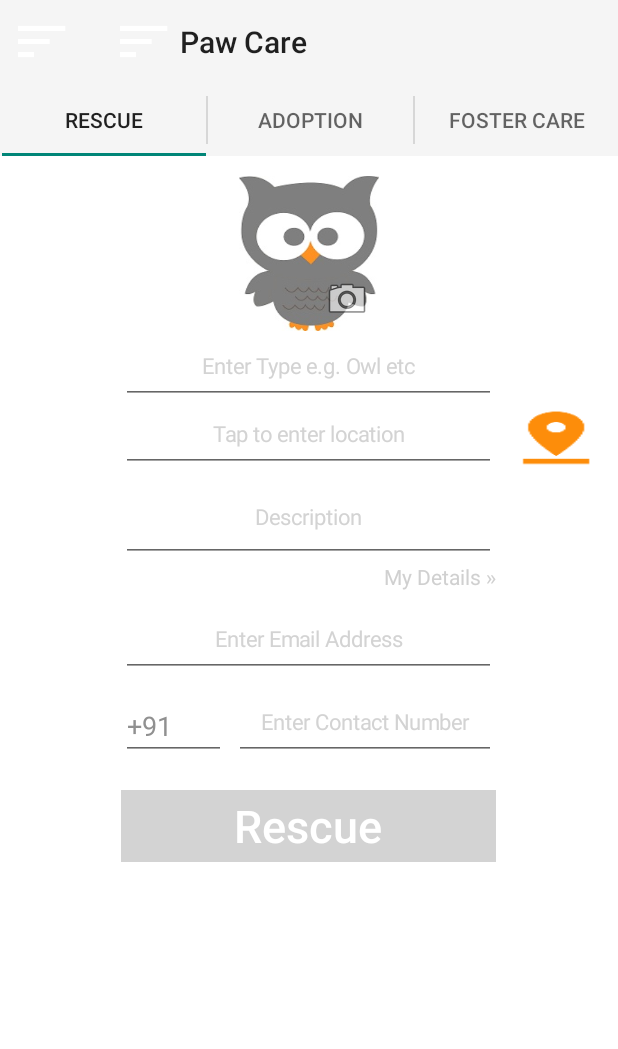
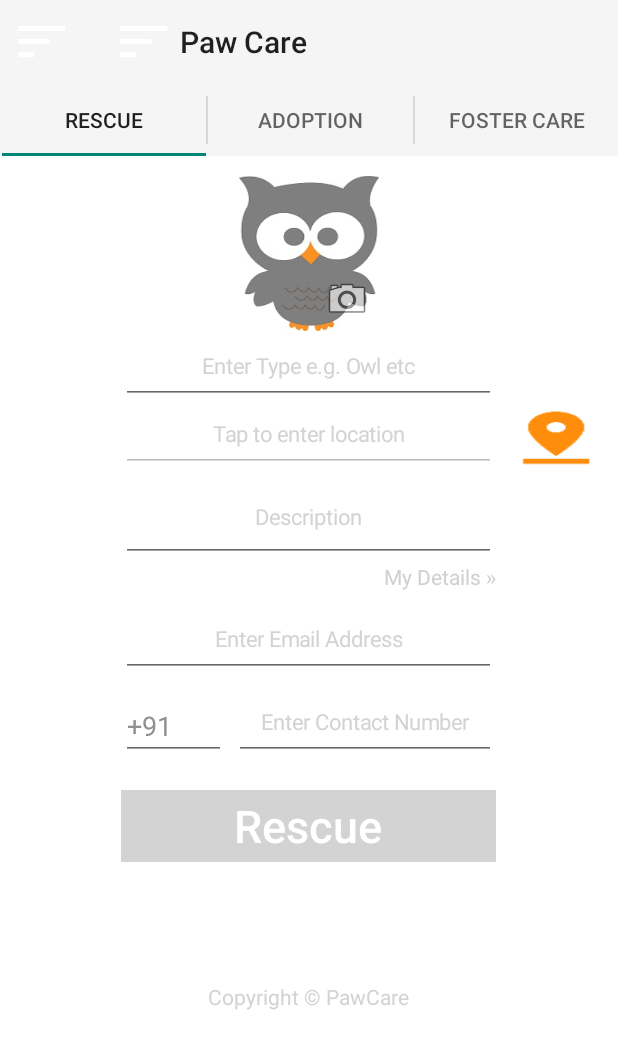
Before and after one commit to anmol0591/TestUi1, an Android app: the screen it shows after launch (MainActivity), on a phone screen of 412 x 824 dp. Shown: the top 1049 px of the screen. Run offline under Robolectric (Android 15) with nearby library versions, the phone set to English and light mode, and no system bars; 1 statement that could not run was skipped.

Commit message:
Merge branch 'master' of https://github.com/anmol0591/TestUi1
Conflicts:
	app/src/main/java/com/pawcare/source/views/RescueFragment.java

```diff
--- a/app/src/main/java/com/pawcare/source/views/RescueFragment.java
+++ b/app/src/main/java/com/pawcare/source/views/RescueFragment.java
@@ -258,6 +258,8 @@ public class RescueFragment extends android.support.v4.app.Fragment implements L
                                         Toast toast = null;
                                         toast = Toast.makeText(getActivity().getApplicationContext(), "Error in sending rescue request. Try again.", Toast.LENGTH_LONG);
                                         toast.show();
+                                        btnRescue.setEnabled(true);
+                                        btnRescue.setBackgroundColor(Color.parseColor("#00ccff"));
                                     } else {
                                         Toast toast = null;
                                         toast = Toast.makeText(getActivity().getApplicationContext(), "Rescue request sent successfully. Thank you!!!", Toast.LENGTH_LONG);
--- a/app/src/main/res/layout/rescue_layout.xml
+++ b/app/src/main/res/layout/rescue_layout.xml
@@ -51,6 +51,7 @@
         android:clickable="true"
         android:ellipsize="start"
         android:scrollHorizontally="true"
+        android:enabled="false"
         android:gravity="center_horizontal"
         android:layout_centerHorizontal="true"
         android:layout_below="@+id/et_type"
@@ -177,7 +178,20 @@
         android:layout_alignLeft="@+id/et_email"
         android:layout_alignStart="@+id/et_email"
         android:layout_toStartOf="@+id/img_capture"
+        android:layout_toLeftOf="@+id/img_capture"
         android:editable="false" />
+
+    <TextView
+        android:layout_width="wrap_content"
+        android:layout_height="fill_parent"
+        android:textAppearance="?android:attr/textAppearanceSmall"
+        android:text="@string/copyright"
+        android:id="@+id/textView2"
+        android:gravity="bottom"
+        android:textColor="#d3d3d3"
+        android:paddingTop="80dp"
+        android:layout_centerHorizontal="true"
+        android:layout_below="@+id/btn_rescue" />
 
 </RelativeLayout>
     </ScrollView>
--- a/app/src/main/res/values/strings.xml
+++ b/app/src/main/res/values/strings.xml
@@ -4,4 +4,5 @@
     <string name="action_settings">Settings</string>
     <string name="more_info">My Details \u00BB</string>
     <string name="title_activity_splash">SplashActivity</string>
+    <string name="copyright">Copyright &#169; PawCare</string>
 </resources>
```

┄┄┄┄┄┄

WHAT YOU WILL DO: Go through the data above and find the lines with the word "makeText". Copy each of those lines.

TASK ANSWER:
                                         toast = Toast.makeText(getActivity().getApplicationContext(), "Error in sending rescue request. Try again.", Toast.LENGTH_LONG);
                                         toast = Toast.makeText(getActivity().getApplicationContext(), "Rescue request sent successfully. Thank you!!!", Toast.LENGTH_LONG);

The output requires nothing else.